Furthermore, Germany is the primary source of vehicles for EU importation. 1,197 imported German cars were registered in 2018 in Vietnam, according to the General Department of Vietnam Customs. In November 2019, the German company ZF Friedrichshafen opened its plant for the first time in Haiphong, producing automotive chassis modules.
In addition, the Vietnamese Automobile Manufacturers Association (VAMA) reported that in the first nine months of 2019, VAMA members sold 219,205 cars of all varieties. This represents an 18% increase over the same time period the previous year. Also, the private automobile segment has grown, notably by 30% compared to 2019's equivalent period.
According to a CTS analysis, the cause for increased consumption of automobiles is Vietnam's robust GDP development. Vietnam is currently in the early stages of its growth cycle. In comparison with the GDP er capita of other nations in the region, Vietnam's automobile ownership growth rate is roughly 10.5% each year.
If GDP per person rises by 1%, automobile consumption per person should rise by 1.5%. Furthermore, car costs are predicted to reduce in the near future as measures to stimulate the economy such as a motorcycle ban in the city has an impact. This implies that the rate of increase in automobile consumption could be higher as well, reaching 12-15% each year over the following ten years.
Due to the many lockdowns imposed during the COVID-19 epidemic, many Vietnamese households saw a drop in income as well as a reduced need for travel. As a result, after years of constant increase, automotive sales volume decreased dramatically in 2020. As the pandemic situation in Vietnam improved in the first half of 2021, Vietnamese citizens expressed a stronger desire to buy big-ticket things, including cars.
After months of straight declines, the automobile segment in the country experienced its first rise in sales volume in September 2021. However, it may take years for Vietnam's vehicle sector to recover to pre-pandemic levels, with more constant and sustainable consumption growth.
The European Union Vietnam Free Trade Agreement (EVFTA) is knowns as a ambitious and comprehensive agreement that offers major benefits to both the EU and Vietnam.
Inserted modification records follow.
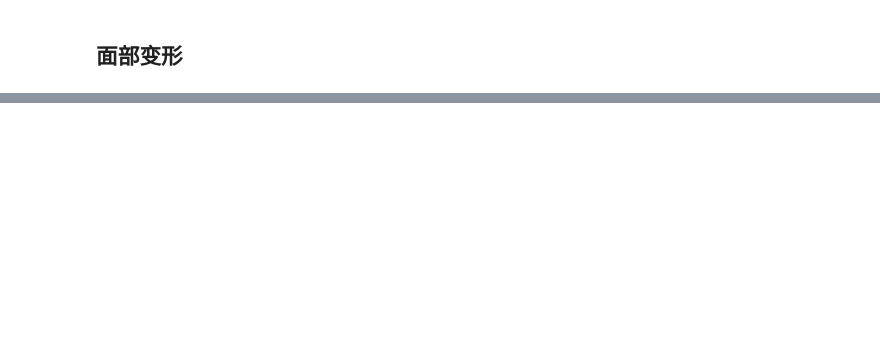
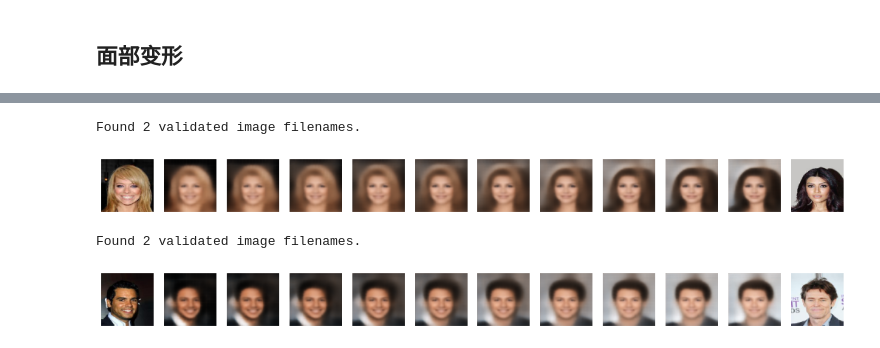
Before and after one commit to chenjiaqiang-a/generative-deep-learning, a Jupyter notebook: 02_6_vae_faces_analysis.ipynb, the cells around one changed output, grey strips where cells are left out. Drawn from its saved outputs; the diff is of its cells as text; code cells hidden in the pictures; blank space fills up the shorter version.

```diff
--- a/02_6_vae_faces_analysis.ipynb
+++ b/02_6_vae_faces_analysis.ipynb
@@ -259,0 +309,16 @@ def morph_faces(start_image_file, end_image_file):
+# %%
+start_image_file = '000112.jpg'
+end_image_file = '000258.jpg'
+
+morph_faces(start_image_file, end_image_file)
+# %% [output]
+Found 2 validated image filenames.
+[figure, added]
+# %%
+start_image_file = '000230.jpg'
+end_image_file = '000712.jpg'
+
+morph_faces(start_image_file, end_image_file)
+# %% [output]
+Found 2 validated image filenames.
+[figure, added]
```
Also changed, not shown: parts of 10 cells of this notebook.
The pledge by Vietnam in order to abolish tariffs on EU exports once the deal takes effect is one of the most important aspects of this accord.
Once the EVFTA takes effect, Vietnam has promised to lower the import tariff on automobiles and auto parts exported from the EU to 0% after 7 to 10 years. The EVFTA agreement is likely to go into force once the Vietnamese National Assembly has ratified it. Consequently, by 2030, the Vietnamese automobile market should be entirely open to crucial European car manufacturing cities.
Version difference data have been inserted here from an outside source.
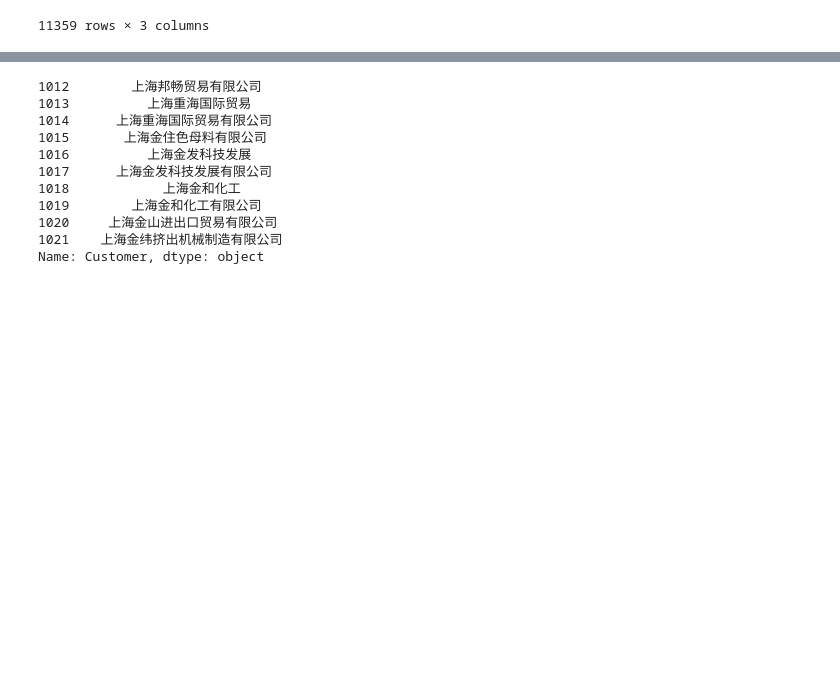
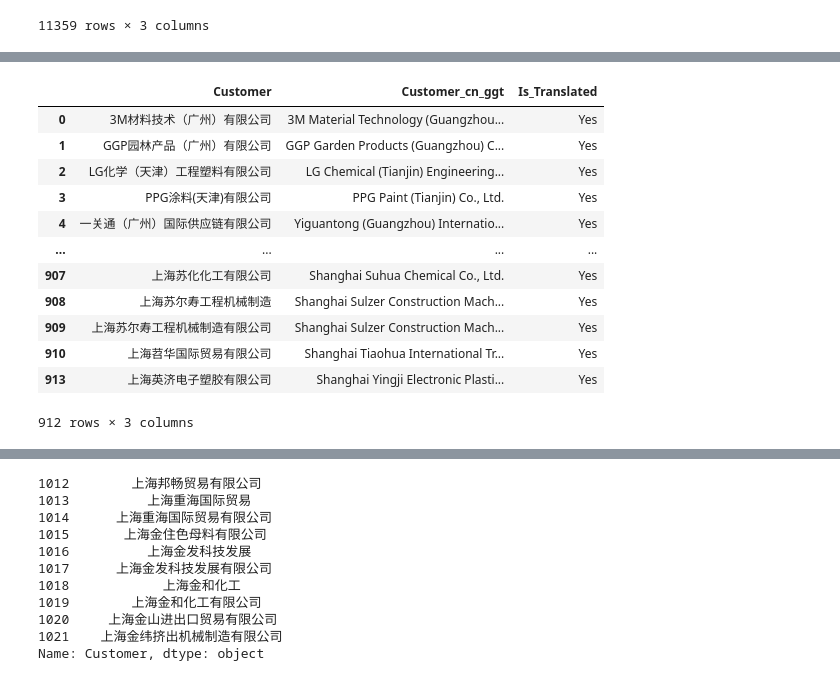
Before and after one commit to vittaya/DSEP, a Jupyter notebook: Chinese_Translate.ipynb, the cells around one changed output, grey strips where cells are left out. Saved outputs shown, nothing was run; the diff lists cells and outputs as text; code cells hidden in the pictures; blank space fills up the shorter version.

```diff
--- a/Chinese_Translate.ipynb
+++ b/Chinese_Translate.ipynb
@@ -134,3 +151,3 @@ customer_ggt_df[customer_ggt_df['Is_Translated']=='No']
 # %%
-customer_ggt_df.loc[:,'Is_Translated'] = 'No'
-customer_ggt_df.loc[(customer_ggt_df['Customer']!=customer_ggt_df['Customer_cn_ggt']) & (customer_ggt_df['Customer_cn_ggt'].notnull()), 'Is_Translated'] = 'Yes'
+#customer_ggt_df.loc[:,'Is_Translated'] = 'No'
+#customer_ggt_df.loc[(customer_ggt_df['Customer']!=customer_ggt_df['Customer_cn_ggt']) & (customer_ggt_df['Customer_cn_ggt'].notnull()), 'Is_Translated'] = 'Yes'
@@ -136,0 +156,18 @@ customer_ggt_df.loc[(customer_ggt_df['Customer']!=customer_ggt_df['Customer_cn_g
+# %%
+tmp_df = customer_ggt_df[customer_ggt_df['Is_Translated']=='Yes'].copy()
+customer_translated_df = customer_translated_df.append(tmp_df)
+customer_translated_df
+# %% [output]
+|  | Customer | Customer_cn_ggt | Is_Translated |
+| 0 | 3M材料技术（广州）有限公司 | 3M Material Technology (Guangzhou... | Yes |
+| 1 | GGP园林产品（广州）有限公司 | GGP Garden Products (Guangzhou) C... | Yes |
+| 2 | LG化学（天津）工程塑料有限公司 | LG Chemical (Tianjin) Engineering... | Yes |
+| 3 | PPG涂料(天津)有限公司 | PPG Paint (Tianjin) Co., Ltd. | Yes |
+| 4 | 一关通（广州）国际供应链有限公司 | Yiguantong (Guangzhou) Internatio... | Yes |
+| ... | ... | ... | ... |
+| 907 | 上海苏化化工有限公司 | Shanghai Suhua Chemical Co., Ltd. | Yes |
+| 908 | 上海苏尔寿工程机械制造 | Shanghai Sulzer Construction Mach... | Yes |
+| 909 | 上海苏尔寿工程机械制造有限公司 | Shanghai Sulzer Construction Mach... | Yes |
+| 910 | 上海苕华国际贸易有限公司 | Shanghai Tiaohua International Tr... | Yes |
+| 913 | 上海英济电子塑胶有限公司 | Shanghai Yingji Electronic Plasti... | Yes |
+912 rows × 3 columns
```
Also changed, not shown: parts of 7 cells of this notebook.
Furthermore, by 2030, the automotive market in Vietnam is expected to attain one million cars per year production capacity. The automobile industry in Vietnam is predicted to continue to scale up as middle-class earnings rise and the country's motorization landscape changes.
However, due to supply chain disruptions and lower demand, the vehicle sector is likely to experience short-term reductions as it adjusts. Government subsidies and Vietnam's free trade agreements, such as the EVFTA, are expected to help the industry thrive in the long run, supported by a expanding middle class.
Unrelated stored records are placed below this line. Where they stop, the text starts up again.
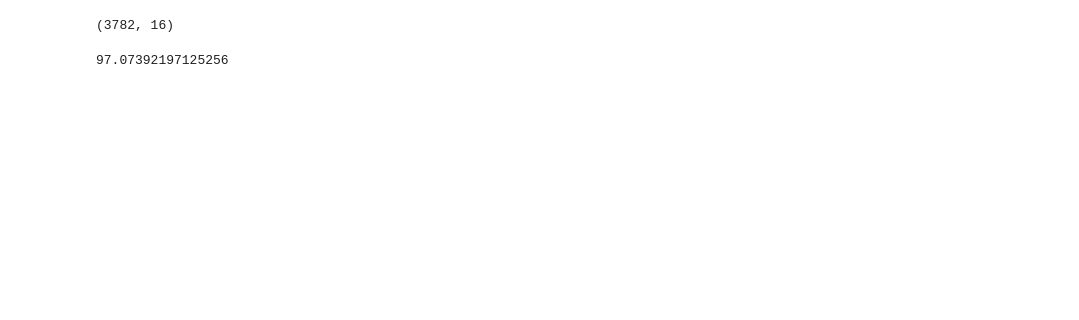
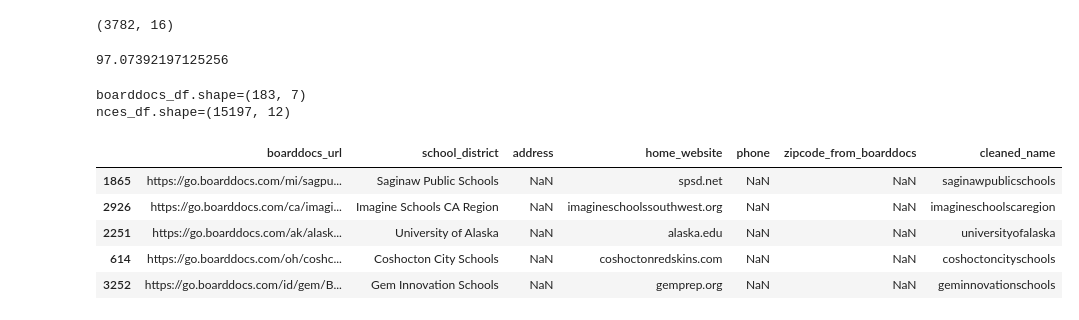
Before and after one commit to audrey-tan/cepr_boarddocs, a Jupyter notebook: deliverable2/merge_nces.ipynb, the cells around one changed output. Cells and saved outputs as stored; diff of their text form; code cells hidden in the pictures; blank space fills up the shorter version.

```diff
--- a/deliverable2/merge_nces.ipynb
+++ b/deliverable2/merge_nces.ipynb
@@ -393,3 +393,21 @@ matched.shape
 matched.shape[0] / pd.read_csv("../deliverable1/release/deliverable_1.csv").shape[0] * 100
 # %% [output]
 97.07392197125256
+# %%
+# remove to get unmatched
+boarddocs_df = boarddocs_df[~boarddocs_df["boarddocs_url"].isin(matched["boarddocs_url"])]
+nces_df = nces_df[~nces_df["LEAID"].isin(matched["LEAID"])]
+print(f"{boarddocs_df.shape=}")
+print(f"{nces_df.shape=}")
+# %% [output]
+boarddocs_df.shape=(183, 7)
+nces_df.shape=(15197, 12)
+# %%
+boarddocs_df.sample(5)
+# %% [output]
+|  | boarddocs_url | school_district | address | home_website | phone | zipcode_from_boarddocs | cleaned_name |
+| 1865 | https://go.boarddocs.com/mi/sagpu... | Saginaw Public Schools | NaN | spsd.net | NaN | NaN | saginawpublicschools |
+| 2926 | https://go.boarddocs.com/ca/imagi... | Imagine Schools CA Region | NaN | imagineschoolssouthwest.org | NaN | NaN | imagineschoolscaregion |
+| 2251 | https://go.boarddocs.com/ak/alask... | University of Alaska | NaN | alaska.edu | NaN | NaN | universityofalaska |
+| 614 | https://go.boarddocs.com/oh/coshc... | Coshocton City Schools | NaN | coshoctonredskins.com | NaN | NaN | coshoctoncityschools |
+| 3252 | https://go.boarddocs.com/id/gem/B... | Gem Innovation Schools | NaN | gemprep.org | NaN | NaN | geminnovationschools |
```
Also changed, not shown: parts of 11 cells of this notebook, 2 other files.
More people in Vietnam are buying cars as a result of recent economic developments. For many Vietnamese people, what was once regarded as significant investment has become a more attainable goal. Vietnam's automotive market has exploded in the last five years, becoming one of the fastest-growing in Southeast Asia.
Despite the negative effects of the COVID-19 pandemic on automobile sales over the last two years, Vietnam automotive industry is expected to growth. In the coming years, the passenger vehicle segment, in particular, is expected to expand. Hope you guys can enjoys this article.